- **Required action**:
For each line of the material below, give that line again word for word.

START Material for the task

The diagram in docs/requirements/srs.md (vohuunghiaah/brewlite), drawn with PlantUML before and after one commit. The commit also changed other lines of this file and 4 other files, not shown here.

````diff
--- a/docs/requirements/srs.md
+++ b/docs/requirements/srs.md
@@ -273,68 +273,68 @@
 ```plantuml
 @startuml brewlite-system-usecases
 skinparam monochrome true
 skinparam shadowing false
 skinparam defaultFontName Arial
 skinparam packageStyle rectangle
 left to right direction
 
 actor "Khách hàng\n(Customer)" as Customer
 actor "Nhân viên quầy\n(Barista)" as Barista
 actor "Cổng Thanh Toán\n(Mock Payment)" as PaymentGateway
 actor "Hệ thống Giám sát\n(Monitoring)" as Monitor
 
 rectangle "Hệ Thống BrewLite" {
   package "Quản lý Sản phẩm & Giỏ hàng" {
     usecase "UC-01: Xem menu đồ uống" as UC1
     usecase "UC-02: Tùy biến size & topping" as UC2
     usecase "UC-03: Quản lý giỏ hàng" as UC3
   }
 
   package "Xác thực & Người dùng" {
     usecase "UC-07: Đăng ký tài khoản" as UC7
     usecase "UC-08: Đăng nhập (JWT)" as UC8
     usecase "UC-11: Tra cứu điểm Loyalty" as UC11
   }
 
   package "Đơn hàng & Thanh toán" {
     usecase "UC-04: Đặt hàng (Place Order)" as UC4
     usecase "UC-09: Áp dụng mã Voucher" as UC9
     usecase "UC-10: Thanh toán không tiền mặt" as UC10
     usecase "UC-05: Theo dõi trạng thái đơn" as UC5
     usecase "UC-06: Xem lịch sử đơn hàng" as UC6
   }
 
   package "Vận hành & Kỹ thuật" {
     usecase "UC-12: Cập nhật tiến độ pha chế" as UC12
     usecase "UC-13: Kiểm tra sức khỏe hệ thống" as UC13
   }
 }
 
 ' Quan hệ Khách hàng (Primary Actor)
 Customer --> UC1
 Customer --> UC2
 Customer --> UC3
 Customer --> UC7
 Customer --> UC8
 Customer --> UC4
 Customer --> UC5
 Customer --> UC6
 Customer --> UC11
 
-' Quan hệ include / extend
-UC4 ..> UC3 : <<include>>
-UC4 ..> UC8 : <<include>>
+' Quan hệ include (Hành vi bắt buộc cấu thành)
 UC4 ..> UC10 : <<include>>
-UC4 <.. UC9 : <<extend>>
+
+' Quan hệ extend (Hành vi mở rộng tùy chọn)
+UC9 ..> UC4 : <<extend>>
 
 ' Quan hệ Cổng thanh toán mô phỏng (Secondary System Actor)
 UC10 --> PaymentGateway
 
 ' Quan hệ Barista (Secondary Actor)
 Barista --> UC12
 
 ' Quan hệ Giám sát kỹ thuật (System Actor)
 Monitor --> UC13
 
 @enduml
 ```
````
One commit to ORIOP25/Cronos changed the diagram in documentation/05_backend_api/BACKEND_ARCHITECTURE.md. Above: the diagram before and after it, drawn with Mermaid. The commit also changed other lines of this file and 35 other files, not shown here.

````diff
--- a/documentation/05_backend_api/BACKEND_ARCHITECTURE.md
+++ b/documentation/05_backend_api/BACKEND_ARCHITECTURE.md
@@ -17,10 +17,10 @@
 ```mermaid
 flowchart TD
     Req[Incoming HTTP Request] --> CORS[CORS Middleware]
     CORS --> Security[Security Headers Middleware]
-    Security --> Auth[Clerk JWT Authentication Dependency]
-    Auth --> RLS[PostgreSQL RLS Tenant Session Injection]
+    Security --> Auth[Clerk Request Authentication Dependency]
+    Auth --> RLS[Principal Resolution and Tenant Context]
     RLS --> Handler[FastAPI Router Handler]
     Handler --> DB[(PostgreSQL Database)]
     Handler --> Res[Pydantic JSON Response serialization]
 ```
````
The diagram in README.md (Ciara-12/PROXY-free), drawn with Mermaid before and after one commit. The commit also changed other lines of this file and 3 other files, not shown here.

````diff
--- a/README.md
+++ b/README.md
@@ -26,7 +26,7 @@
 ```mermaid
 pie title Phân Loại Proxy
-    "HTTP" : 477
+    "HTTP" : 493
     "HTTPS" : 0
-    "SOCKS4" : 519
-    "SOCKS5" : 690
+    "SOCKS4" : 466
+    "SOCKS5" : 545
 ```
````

END Material for the task

- **Your solution**:
The diagram in docs/requirements/srs.md (vohuunghiaah/brewlite), drawn with PlantUML before and after one commit. The commit also changed other lines of this file and 4 other files, not shown here.

````diff
--- a/docs/requirements/srs.md
+++ b/docs/requirements/srs.md
@@ -273,68 +273,68 @@
 ```plantuml
 @startuml brewlite-system-usecases
 skinparam monochrome true
 skinparam shadowing false
 skinparam defaultFontName Arial
 skinparam packageStyle rectangle
 left to right direction
 
 actor "Khách hàng\n(Customer)" as Customer
 actor "Nhân viên quầy\n(Barista)" as Barista
 actor "Cổng Thanh Toán\n(Mock Payment)" as PaymentGateway
 actor "Hệ thống Giám sát\n(Monitoring)" as Monitor
 
 rectangle "Hệ Thống BrewLite" {
   package "Quản lý Sản phẩm & Giỏ hàng" {
     usecase "UC-01: Xem menu đồ uống" as UC1
     usecase "UC-02: Tùy biến size & topping" as UC2
     usecase "UC-03: Quản lý giỏ hàng" as UC3
   }
 
   package "Xác thực & Người dùng" {
     usecase "UC-07: Đăng ký tài khoản" as UC7
     usecase "UC-08: Đăng nhập (JWT)" as UC8
     usecase "UC-11: Tra cứu điểm Loyalty" as UC11
   }
 
   package "Đơn hàng & Thanh toán" {
     usecase "UC-04: Đặt hàng (Place Order)" as UC4
     usecase "UC-09: Áp dụng mã Voucher" as UC9
     usecase "UC-10: Thanh toán không tiền mặt" as UC10
     usecase "UC-05: Theo dõi trạng thái đơn" as UC5
     usecase "UC-06: Xem lịch sử đơn hàng" as UC6
   }
 
   package "Vận hành & Kỹ thuật" {
     usecase "UC-12: Cập nhật tiến độ pha chế" as UC12
     usecase "UC-13: Kiểm tra sức khỏe hệ thống" as UC13
   }
 }
 
 ' Quan hệ Khách hàng (Primary Actor)
 Customer --> UC1
 Customer --> UC2
 Customer --> UC3
 Customer --> UC7
 Customer --> UC8
 Customer --> UC4
 Customer --> UC5
 Customer --> UC6
 Customer --> UC11
 
-' Quan hệ include / extend
-UC4 ..> UC3 : <<include>>
-UC4 ..> UC8 : <<include>>
+' Quan hệ include (Hành vi bắt buộc cấu thành)
 UC4 ..> UC10 : <<include>>
-UC4 <.. UC9 : <<extend>>
+
+' Quan hệ extend (Hành vi mở rộng tùy chọn)
+UC9 ..> UC4 : <<extend>>
 
 ' Quan hệ Cổng thanh toán mô phỏng (Secondary System Actor)
 UC10 --> PaymentGateway
 
 ' Quan hệ Barista (Secondary Actor)
 Barista --> UC12
 
 ' Quan hệ Giám sát kỹ thuật (System Actor)
 Monitor --> UC13
 
 @enduml
 ```
````
One commit to ORIOP25/Cronos changed the diagram in documentation/05_backend_api/BACKEND_ARCHITECTURE.md. Above: the diagram before and after it, drawn with Mermaid. The commit also changed other lines of this file and 35 other files, not shown here.

````diff
--- a/documentation/05_backend_api/BACKEND_ARCHITECTURE.md
+++ b/documentation/05_backend_api/BACKEND_ARCHITECTURE.md
@@ -17,10 +17,10 @@
 ```mermaid
 flowchart TD
     Req[Incoming HTTP Request] --> CORS[CORS Middleware]
     CORS --> Security[Security Headers Middleware]
-    Security --> Auth[Clerk JWT Authentication Dependency]
-    Auth --> RLS[PostgreSQL RLS Tenant Session Injection]
+    Security --> Auth[Clerk Request Authentication Dependency]
+    Auth --> RLS[Principal Resolution and Tenant Context]
     RLS --> Handler[FastAPI Router Handler]
     Handler --> DB[(PostgreSQL Database)]
     Handler --> Res[Pydantic JSON Response serialization]
 ```
````
The diagram in README.md (Ciara-12/PROXY-free), drawn with Mermaid before and after one commit. The commit also changed other lines of this file and 3 other files, not shown here.

````diff
--- a/README.md
+++ b/README.md
@@ -26,7 +26,7 @@
 ```mermaid
 pie title Phân Loại Proxy
-    "HTTP" : 477
+    "HTTP" : 493
     "HTTPS" : 0
-    "SOCKS4" : 519
-    "SOCKS5" : 690
+    "SOCKS4" : 466
+    "SOCKS5" : 545
 ```
````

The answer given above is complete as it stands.